Nicotiana is the genus name for over 70 species of tobacco plants. It was named after Jean Nicot, a French ambassador who brought the plant from the Americas and presented it to the French court in the 16th century. Nicotine, which is found in high concentrations in the plants, also derives its name from Mr. Nicot. It is widely grown on plantations to be harvested for smoking and chewing tobacco. Ornamental varieties have been prized for their beauty, color and fragrance since the 19th century.
Tobacco plants grow straight and upright on a central stalk, and some varieties can reach up to 6 feet (1.83 meters) in height. Attractive, large green leaves are topped by trumpet-shaped flowers in several colors such as white, yellow, pink, red, purple and green. Some Nicotiana varieties have flowers that open during the day, while others open in the evening and night time hours. Flowering tobacco attracts hummingbirds as well as several large species of butterflies and moths, making it a favorite in Victorian and wildlife garden settings.
For many gardeners, the most notable and prized feature o Nicotiana is its fragrance. The flowers produce a sweet, strong perfume that carries quite easily on the breeze. It is believed that white flowers produce the strongest scent, and flowering tobacco can often be found in mass plantings beneath windows and around patios. When the flowers open in the evening, the pleasant fragrance permeates through the house if the windows are open.
Nicotiana is a fairly easy plant to grow and is tolerant of a variety of soil types. It grows best in full sun to part shade. Nicotiana prefers moist soil but will tolerate short periods of drought. Plants are suitable for growing in large containers that allow plenty of room for root growth. Flowering tobacco does not tolerate frost, so in colder climates it is generally grown as an annual.
Tobacco is grown from ultra-fine seeds and in warmer climates, the plant is self-seeding. This means the plant will scatter its seeds over the ground, and they do not need to be covered, since they need light to germinate.
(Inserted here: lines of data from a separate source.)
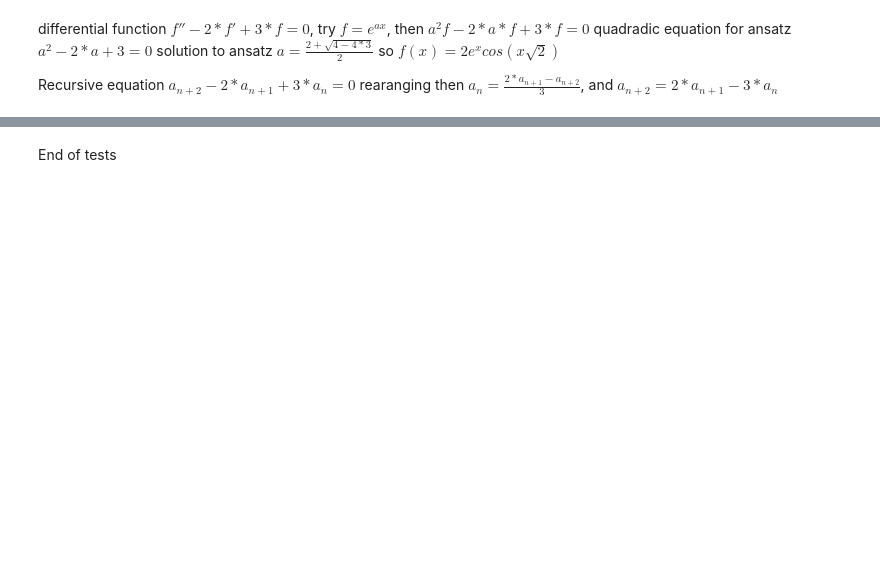
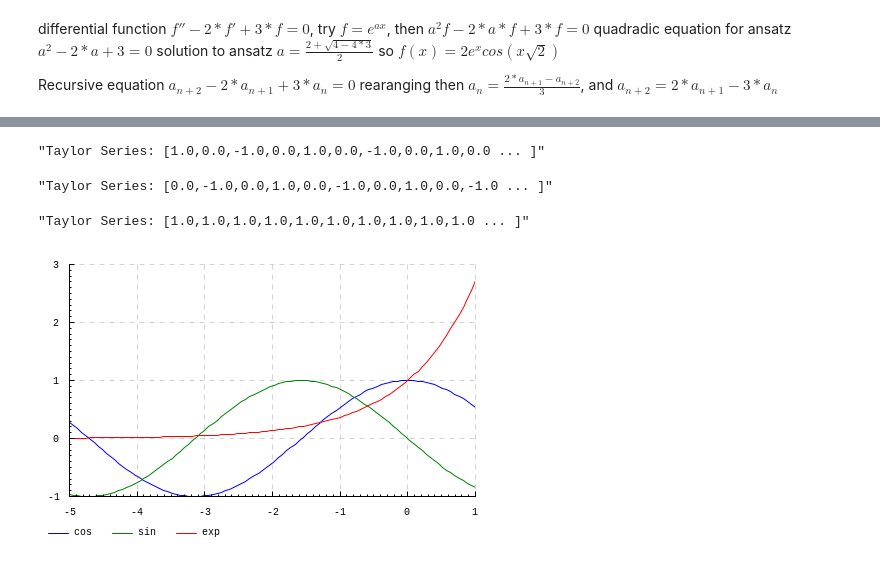
Before and after one commit to lsiemens/lsiemens.github.io, a Jupyter notebook: _drafts/plottingHaskell.ipynb, the cells around one changed output, grey strips where cells are left out. Saved outputs shown, nothing was run; the diff lists cells and outputs as text; code cells hidden in the pictures; blank space fills up the shorter version.

```diff
--- a/_drafts/plottingHaskell.ipynb
+++ b/_drafts/plottingHaskell.ipynb
@@ -242,2 +276,0 @@ mappend d d
-# %% [markdown]
-End of tests
@@ -243,0 +314,20 @@ End of tests
+# %%
+x = linspace (-5) 1 100
+-- x =: [-10, 2] resolved at 200 points
+
+-- Define simple functions by the coeffiecients of their taylor series
+cos = repeat' [1, 0, -1, 0] :: TaylorSeries
+sin = derivative cos
+exp = repeat 1 :: TaylorSeries
+
+-- Print and Plot
+printTaylorSeries cos
+printTaylorSeries sin
+printTaylorSeries exp
+
+plotTaylorSeries [(cos, "cos"), (sin, "sin"), (exp, "exp")] x
+# %% [output]
+"Taylor Series: [1.0,0.0,-1.0,0.0,1.0,0.0,-1.0,0.0,1.0,0.0 ... ]"
+"Taylor Series: [0.0,-1.0,0.0,1.0,0.0,-1.0,0.0,1.0,0.0,-1.0 ... ]"
+"Taylor Series: [1.0,1.0,1.0,1.0,1.0,1.0,1.0,1.0,1.0,1.0 ... ]"
+[figure, added]
```
Also changed, not shown: parts of 10 cells of this notebook, 1 other file.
In cooler climates, seeds can be harvested in the fall and saved for planting the following spring. The high concentration of nicotine makes all parts of the plant poisonous if ingested. Caution should be exercised when planting Nicotiana in areas where children and pets are present.